--- PROVIDED MATERIAL Enclosed Below ---

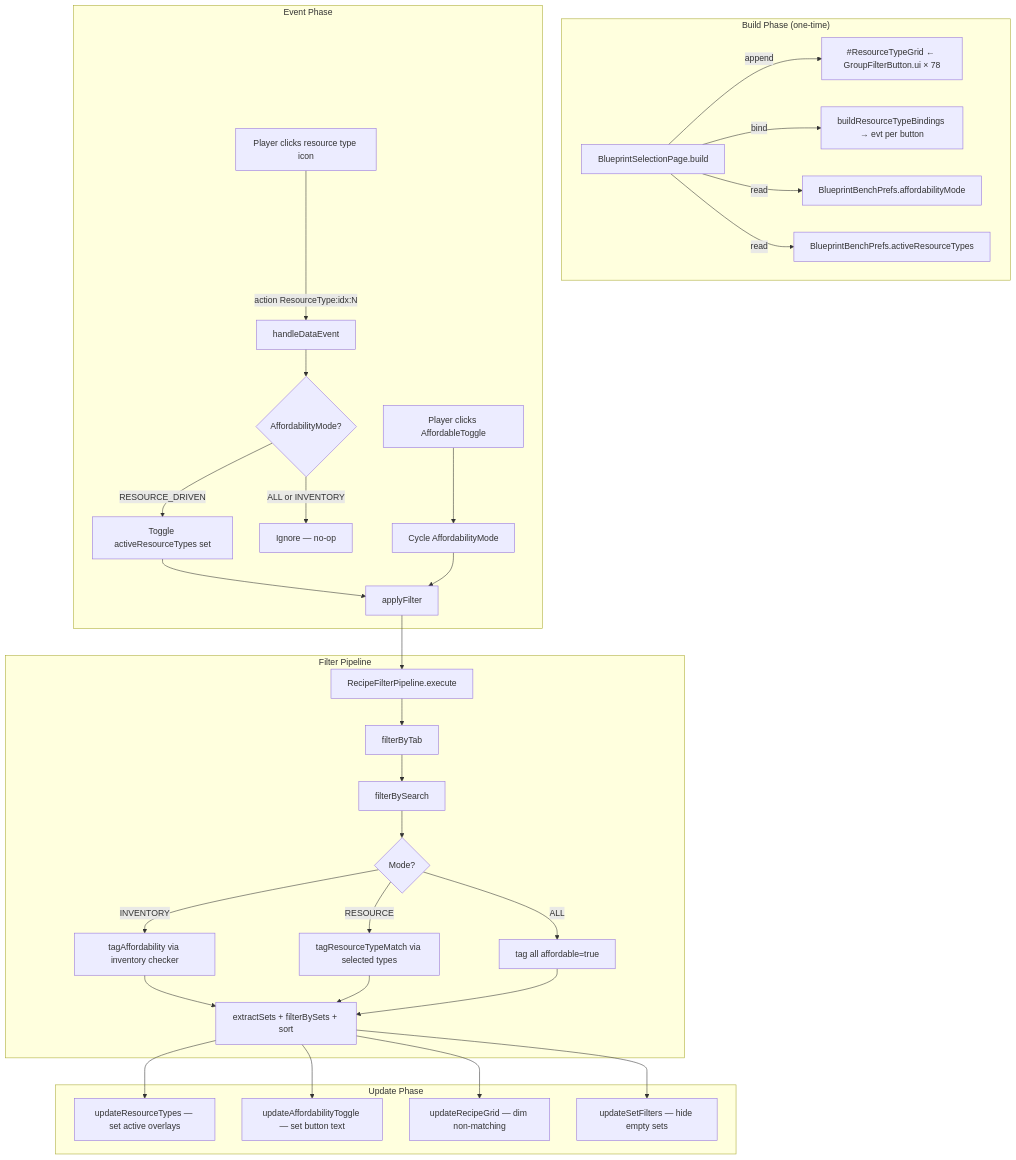
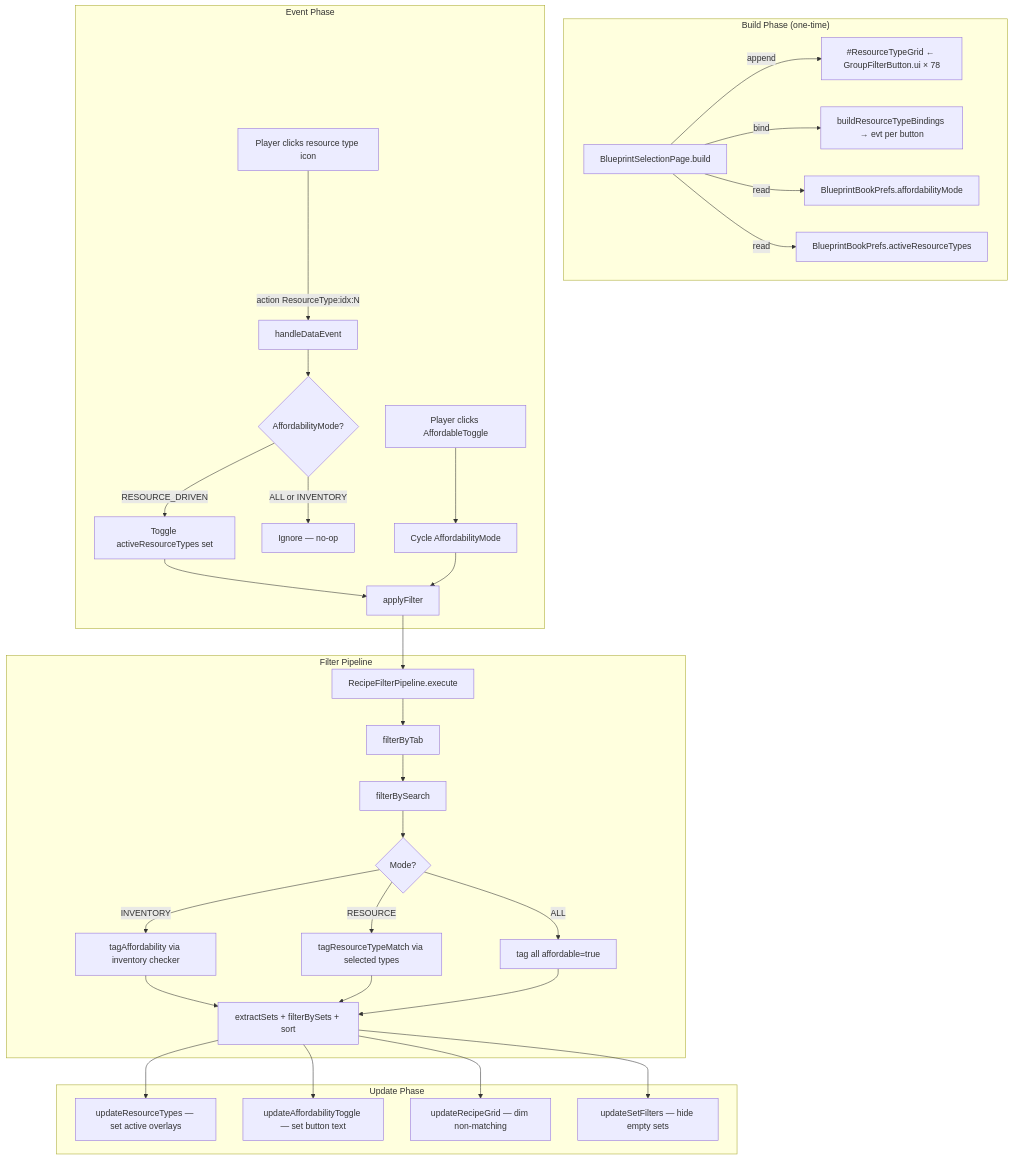
The diagram in docs/design-resource-type-filter.md (TheCodeCreature/Hytale-Example-Plugin), drawn with Mermaid before and after one commit. The commit also changed other lines of this file and 120 other files, not shown here.

First line of the commit message:
Refactor Blueprint Bench to Blueprint Book

````diff
--- a/docs/design-resource-type-filter.md
+++ b/docs/design-resource-type-filter.md
@@ -440,40 +440,40 @@
 ```mermaid
 graph TB
     subgraph "Build Phase (one-time)"
         A[BlueprintSelectionPage.build] -->|append| B["#ResourceTypeGrid ← GroupFilterButton.ui × 78"]
         A -->|bind| C[buildResourceTypeBindings → evt per button]
-        A -->|read| D[BlueprintBenchPrefs.affordabilityMode]
-        A -->|read| E[BlueprintBenchPrefs.activeResourceTypes]
+        A -->|read| D[BlueprintBookPrefs.affordabilityMode]
+        A -->|read| E[BlueprintBookPrefs.activeResourceTypes]
     end
 
     subgraph "Event Phase"
         F[Player clicks resource type icon] -->|action ResourceType:idx:N| G[handleDataEvent]
         G --> H{AffordabilityMode?}
         H -->|RESOURCE_DRIVEN| I[Toggle activeResourceTypes set]
         H -->|ALL or INVENTORY| J[Ignore — no-op]
         I --> K[applyFilter]
         
         L[Player clicks AffordableToggle] --> M[Cycle AffordabilityMode]
         M --> K
     end
 
     subgraph "Filter Pipeline"
         K --> N[RecipeFilterPipeline.execute]
         N --> O[filterByTab]
         O --> P[filterBySearch]
         P --> Q{Mode?}
         Q -->|INVENTORY| R[tagAffordability via inventory checker]
         Q -->|RESOURCE| S[tagResourceTypeMatch via selected types]
         Q -->|ALL| T[tag all affordable=true]
         R --> U[extractSets + filterBySets + sort]
         S --> U
         T --> U
     end
 
     subgraph "Update Phase"
         U --> V[updateResourceTypes — set active overlays]
         U --> W[updateAffordabilityToggle — set button text]
         U --> X[updateRecipeGrid — dim non-matching]
         U --> Y[updateSetFilters — hide empty sets]
     end
 ```
````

--- End of Enclosed PROVIDED MATERIAL ---

- TRY IT:
Could you restate the material word for word, omitting the pictures?

- RESPONSE TO THIS EXERCISE:
The diagram in docs/design-resource-type-filter.md (TheCodeCreature/Hytale-Example-Plugin), drawn with Mermaid before and after one commit. The commit also changed other lines of this file and 120 other files, not shown here.

First line of the commit message:
Refactor Blueprint Bench to Blueprint Book

````diff
--- a/docs/design-resource-type-filter.md
+++ b/docs/design-resource-type-filter.md
@@ -440,40 +440,40 @@
 ```mermaid
 graph TB
     subgraph "Build Phase (one-time)"
         A[BlueprintSelectionPage.build] -->|append| B["#ResourceTypeGrid ← GroupFilterButton.ui × 78"]
         A -->|bind| C[buildResourceTypeBindings → evt per button]
-        A -->|read| D[BlueprintBenchPrefs.affordabilityMode]
-        A -->|read| E[BlueprintBenchPrefs.activeResourceTypes]
+        A -->|read| D[BlueprintBookPrefs.affordabilityMode]
+        A -->|read| E[BlueprintBookPrefs.activeResourceTypes]
     end
 
     subgraph "Event Phase"
         F[Player clicks resource type icon] -->|action ResourceType:idx:N| G[handleDataEvent]
         G --> H{AffordabilityMode?}
         H -->|RESOURCE_DRIVEN| I[Toggle activeResourceTypes set]
         H -->|ALL or INVENTORY| J[Ignore — no-op]
         I --> K[applyFilter]
         
         L[Player clicks AffordableToggle] --> M[Cycle AffordabilityMode]
         M --> K
     end
 
     subgraph "Filter Pipeline"
         K --> N[RecipeFilterPipeline.execute]
         N --> O[filterByTab]
         O --> P[filterBySearch]
         P --> Q{Mode?}
         Q -->|INVENTORY| R[tagAffordability via inventory checker]
         Q -->|RESOURCE| S[tagResourceTypeMatch via selected types]
         Q -->|ALL| T[tag all affordable=true]
         R --> U[extractSets + filterBySets + sort]
         S --> U
         T --> U
     end
 
     subgraph "Update Phase"
         U --> V[updateResourceTypes — set active overlays]
         U --> W[updateAffordabilityToggle — set button text]
         U --> X[updateRecipeGrid — dim non-matching]
         U --> Y[updateSetFilters — hide empty sets]
     end
 ```
````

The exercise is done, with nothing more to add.